Some regrets are straightforward. Yes, you should have bought Apple stock thirty years ago but many regrets are fueled by our imagination. Endlessly fantasizing about how great life would be if you had made a different choice can turn into a particularly painful form of rumination.

“If only I had married my ex-girlfriend, I would be happy all the time. We would never fight. She would be deeply committed to me. We would laugh all the time and never argue.”

Dreaming about what could have been manifests in more mundane matters too. “If only I had ordered the steak instead of the salmon…”

Image: Roz Chast / The New Yorker

Idealizing the alternative can cause a great deal of needless anguish and unhappiness. Unrealistic daydreams about what could have been ensnare us in a nostalgia for an impossibly perfect world. Instead of looking forward, these longings keep us stuck in the past and locked into a wistful grass-is-greener-on-the-other-side mindset.

Here are 3 ways to put regret into perspective:

1. Remove the rose-tinted glasses

Odds are you are overestimating how great the alternative choice would have been. Instead of dwelling on the fantasy of perfection, consider the alternative through a more realistic lens. It is likely that life wouldn’t be all rainbows and unicorns if you had married your ex, ordered the steak, or mastered Mandarin during the pandemic. An awareness of how problematic or lackluster the alternative could have been will help keep needless regret at bay.

2. How can I make what I have better?

Instead of dwelling on the past, focus on what you can do to give yourself a boost in the here and now. An action-orientation will restore agency and combat hopelessness. As an old friend used to say, the grass isn’t greener on the other side, the grass is greener where you water it.

3. Emphasize what’s good

What choices have you made that you are proud of? What has turned out well? What are you thankful for? Re-orienting yourself to the positives in your life is the antidote for regret. According to Chris Conley, the author of Emotional Equations, there is a formula for happiness:

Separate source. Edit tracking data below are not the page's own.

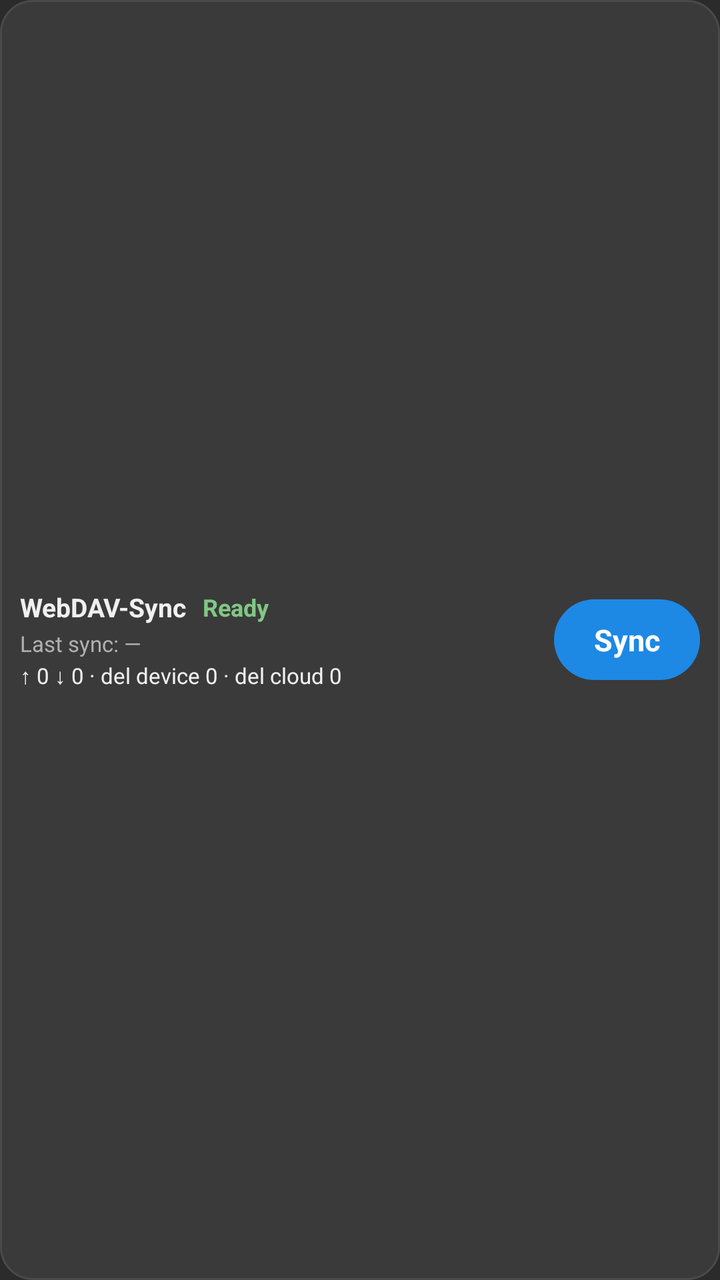
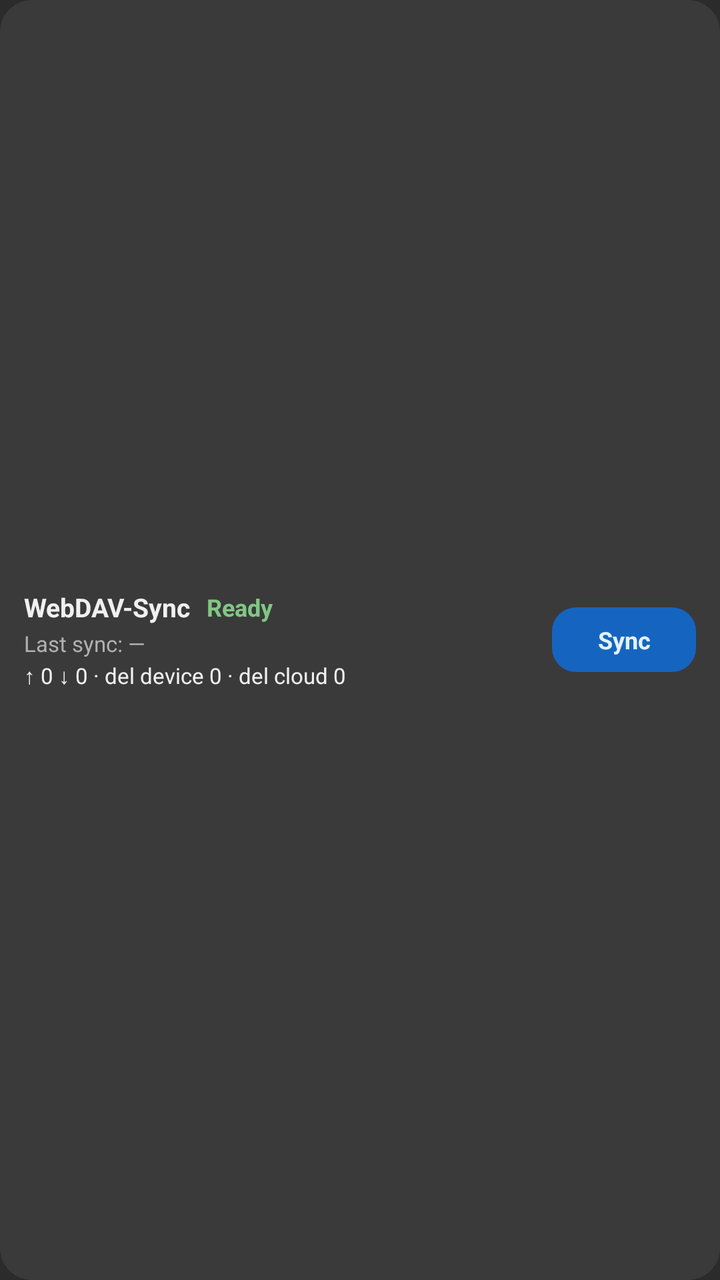

Screens rendered from an Android XML layout before and after an edit, with the pre-edit source and the edit as a unified diff.
<!-- AndroidManifest.xml: application theme Theme.WebDavSync -->
<!-- res/layout/widget_sync_4x1.xml -->
<?xml version="1.0" encoding="utf-8"?>
<LinearLayout xmlns:android="http://schemas.android.com/apk/res/android"
    android:id="@+id/widget_root"
    android:layout_width="match_parent"
    android:layout_height="match_parent"
    android:background="@drawable/widget_background"
    android:gravity="center_vertical"
    android:orientation="horizontal"
    android:paddingHorizontal="10dp"
    android:paddingVertical="6dp">

    <LinearLayout
        android:layout_width="0dp"
        android:layout_height="wrap_content"
        android:layout_weight="1"
        android:orientation="vertical">

        <LinearLayout
            android:layout_width="match_parent"
            android:layout_height="wrap_content"
            android:gravity="center_vertical"
            android:orientation="horizontal">

            <TextView
                android:id="@+id/widget_title"
                android:layout_width="wrap_content"
                android:layout_height="wrap_content"
                android:ellipsize="end"
                android:maxLines="1"
                android:text="@string/widget_title"
                android:textColor="@color/md_theme_on_surface"
                android:textSize="13sp"
                android:textStyle="bold" />

            <TextView
                android:id="@+id/widget_status"
                android:layout_width="wrap_content"
                android:layout_height="wrap_content"
                android:layout_marginStart="8dp"
                android:ellipsize="end"
                android:maxLines="1"
                android:text="@string/widget_status_ready"
                android:textColor="@color/status_ok"
                android:textSize="12sp"
                android:textStyle="bold" />
        </LinearLayout>

        <TextView
            android:id="@+id/widget_last_sync"
            android:layout_width="match_parent"
            android:layout_height="wrap_content"
            android:layout_marginTop="2dp"
            android:ellipsize="end"
            android:maxLines="1"
            android:text="@string/widget_last_sync_none"
            android:textColor="@color/status_off"
            android:textSize="11sp" />

        <TextView
            android:id="@+id/widget_changes_label"
            android:layout_width="0dp"
            android:layout_height="0dp"
            android:visibility="gone" />

        <TextView
            android:id="@+id/widget_changes"
            android:layout_width="match_parent"
            android:layout_height="wrap_content"
            android:layout_marginTop="1dp"
            android:ellipsize="end"
            android:maxLines="1"
            android:text="@string/widget_changes_placeholder"
            android:textColor="@color/md_theme_on_surface"
            android:textSize="11sp" />
    </LinearLayout>

    <TextView
        android:id="@+id/widget_sync_button"
        android:layout_width="wrap_content"
        android:layout_height="wrap_content"
        android:layout_marginStart="10dp"
        android:background="@drawable/widget_button_background"
        android:gravity="center"
        android:minWidth="72dp"
        android:minHeight="40dp"
        android:paddingHorizontal="20dp"
        android:paddingVertical="10dp"
        android:text="@string/widget_sync"
        android:textAllCaps="false"
        android:textColor="@color/widget_button_text"
        android:textSize="15sp"
        android:textStyle="bold" />
</LinearLayout>
<!-- resources referenced by this layout -->
<resources>
  <color name="md_theme_on_surface">#F0F0F0</color>
  <color name="status_off">#B0B0B0</color>
  <color name="status_ok">#81C784</color>
  <color name="widget_button_text">#FFFFFF</color>
  <!-- drawable widget_background (drawable) -->
  <?xml version="1.0" encoding="utf-8"?>
  <shape xmlns:android="http://schemas.android.com/apk/res/android"
      android:shape="rectangle">
      <solid android:color="@color/md_theme_surface_card" />
      <corners android:radius="16dp" />
      <stroke
          android:width="1dp"
          android:color="#4A4A4A" />
  </shape>
  <!-- drawable widget_button_background (drawable) -->
  <?xml version="1.0" encoding="utf-8"?>
  <shape xmlns:android="http://schemas.android.com/apk/res/android"
      android:shape="rectangle">
      <solid android:color="@color/widget_button_background" />
      <corners android:radius="28dp" />
  </shape>
  <string name="widget_changes_placeholder">↑ 0  ↓ 0  ·  del device 0  ·  del cloud 0</string>
  <string name="widget_last_sync_none">Last sync: —</string>
  <string name="widget_status_ready">Ready</string>
  <string name="widget_sync">Sync</string>
  <string name="widget_title">WebDAV-Sync</string>
  <style name="Theme.WebDavSync" parent="Theme.Material3.Dark.NoActionBar">
          <item name="colorPrimary">@color/md_theme_primary</item>
          <item name="colorOnPrimary">@color/md_theme_on_primary</item>
          <item name="colorPrimaryContainer">@color/md_theme_primary_container</item>
          <item name="colorOnPrimaryContainer">@color/md_theme_on_primary_container</item>
          <item name="colorSecondary">@color/md_theme_secondary</item>
          <item name="colorOnSecondary">@color/md_theme_on_secondary</item>
          <item name="android:statusBarColor">@color/md_theme_surface</item>
          <item name="android:navigationBarColor">@color/md_theme_surface</item>
          <item name="android:windowBackground">@color/md_theme_surface</item>
          <item name="android:colorBackground">@color/md_theme_surface</item>
          <item name="colorSurface">@color/md_theme_surface_card</item>
          <item name="colorSurfaceVariant">@color/md_theme_surface</item>
          <item name="colorOnSurface">@color/md_theme_on_surface</item>
          <item name="android:textColorPrimary">@color/md_theme_on_surface</item>
          <item name="android:textColorSecondary">@color/status_off</item>
      </style>
  <color name="md_theme_surface_card">#3A3A3A</color>
  <color name="widget_button_background">#1E88E5</color>
  <color name="md_theme_primary">#64B5F6</color>
  <color name="md_theme_on_primary">#0D1B2A</color>
  <color name="md_theme_primary_container">#1565C0</color>
  <color name="md_theme_on_primary_container">#E3F2FD</color>
  <color name="md_theme_secondary">#81C784</color>
  <color name="md_theme_on_secondary">#0A1F0D</color>
  <color name="md_theme_surface">#2B2B2B</color>
</resources>

<!-- the commit's change to res/layout/widget_sync_4x1.xml (unified diff, before → after) -->
@@ -6,8 +6,8 @@
     android:background="@drawable/widget_background"
     android:gravity="center_vertical"
     android:orientation="horizontal"
-    android:paddingHorizontal="10dp"
-    android:paddingVertical="6dp">
+    android:paddingHorizontal="12dp"
+    android:paddingVertical="8dp">
 
     <LinearLayout
         android:layout_width="0dp"
@@ -74,20 +74,19 @@
             android:textSize="11sp" />
     </LinearLayout>
 
+    
     <TextView
         android:id="@+id/widget_sync_button"
         android:layout_width="wrap_content"
         android:layout_height="wrap_content"
-        android:layout_marginStart="10dp"
+        android:layout_marginStart="8dp"
         android:background="@drawable/widget_button_background"
         android:gravity="center"
         android:minWidth="72dp"
-        android:minHeight="40dp"
-        android:paddingHorizontal="20dp"
-        android:paddingVertical="10dp"
+        android:paddingHorizontal="12dp"
+        android:paddingVertical="8dp"
         android:text="@string/widget_sync"
-        android:textAllCaps="false"
-        android:textColor="@color/widget_button_text"
-        android:textSize="15sp"
+        android:textColor="@color/md_theme_on_primary_container"
+        android:textSize="12sp"
         android:textStyle="bold" />
 </LinearLayout>
<!-- resource entries referenced after the edit -->
@@ -1,25 +1,22 @@
 <!-- resources referenced by this layout -->
 <resources>
+  <color name="md_theme_on_primary_container">#E3F2FD</color>
   <color name="md_theme_on_surface">#F0F0F0</color>
   <color name="status_off">#B0B0B0</color>
   <color name="status_ok">#81C784</color>
-  <color name="widget_button_text">#FFFFFF</color>
   <!-- drawable widget_background (drawable) -->
   <?xml version="1.0" encoding="utf-8"?>
   <shape xmlns:android="http://schemas.android.com/apk/res/android"
       android:shape="rectangle">
       <solid android:color="@color/md_theme_surface_card" />
       <corners android:radius="16dp" />
-      <stroke
-          android:width="1dp"
-          android:color="#4A4A4A" />
   </shape>
   <!-- drawable widget_button_background (drawable) -->
   <?xml version="1.0" encoding="utf-8"?>
   <shape xmlns:android="http://schemas.android.com/apk/res/android"
       android:shape="rectangle">
-      <solid android:color="@color/widget_button_background" />
-      <corners android:radius="28dp" />
+      <solid android:color="@color/md_theme_primary_container" />
+      <corners android:radius="12dp" />
   </shape>
   <string name="widget_changes_placeholder">↑ 0  ↓ 0  ·  del device 0  ·  del cloud 0</string>
   <string name="widget_last_sync_none">Last sync: —</string>
@@ -44,11 +41,9 @@
           <item name="android:textColorSecondary">@color/status_off</item>
       </style>
   <color name="md_theme_surface_card">#3A3A3A</color>
-  <color name="widget_button_background">#1E88E5</color>
+  <color name="md_theme_primary_container">#1565C0</color>
   <color name="md_theme_primary">#64B5F6</color>
   <color name="md_theme_on_primary">#0D1B2A</color>
-  <color name="md_theme_primary_container">#1565C0</color>
-  <color name="md_theme_on_primary_container">#E3F2FD</color>
   <color name="md_theme_secondary">#81C784</color>
   <color name="md_theme_on_secondary">#0A1F0D</color>
   <color name="md_theme_surface">#2B2B2B</color>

Happiness = What you have รท What you want

When you are grateful for what you have and less fixated on what you long for, regret drifts away.

Of course, not all regret is bad. Regret can help us learn from experiences and anticipatory regret โ€” imagining the regret we might feel in the future โ€” can help us make better choices. The key is not to allow unrealistic fantasies of perfection and infinite happiness keep you stuck in the past.

“Maybe all one can do is hope to end up with the right regrets.”

โ€” Arthur Miller

I wish you all the best,

Dr. Samantha Boardman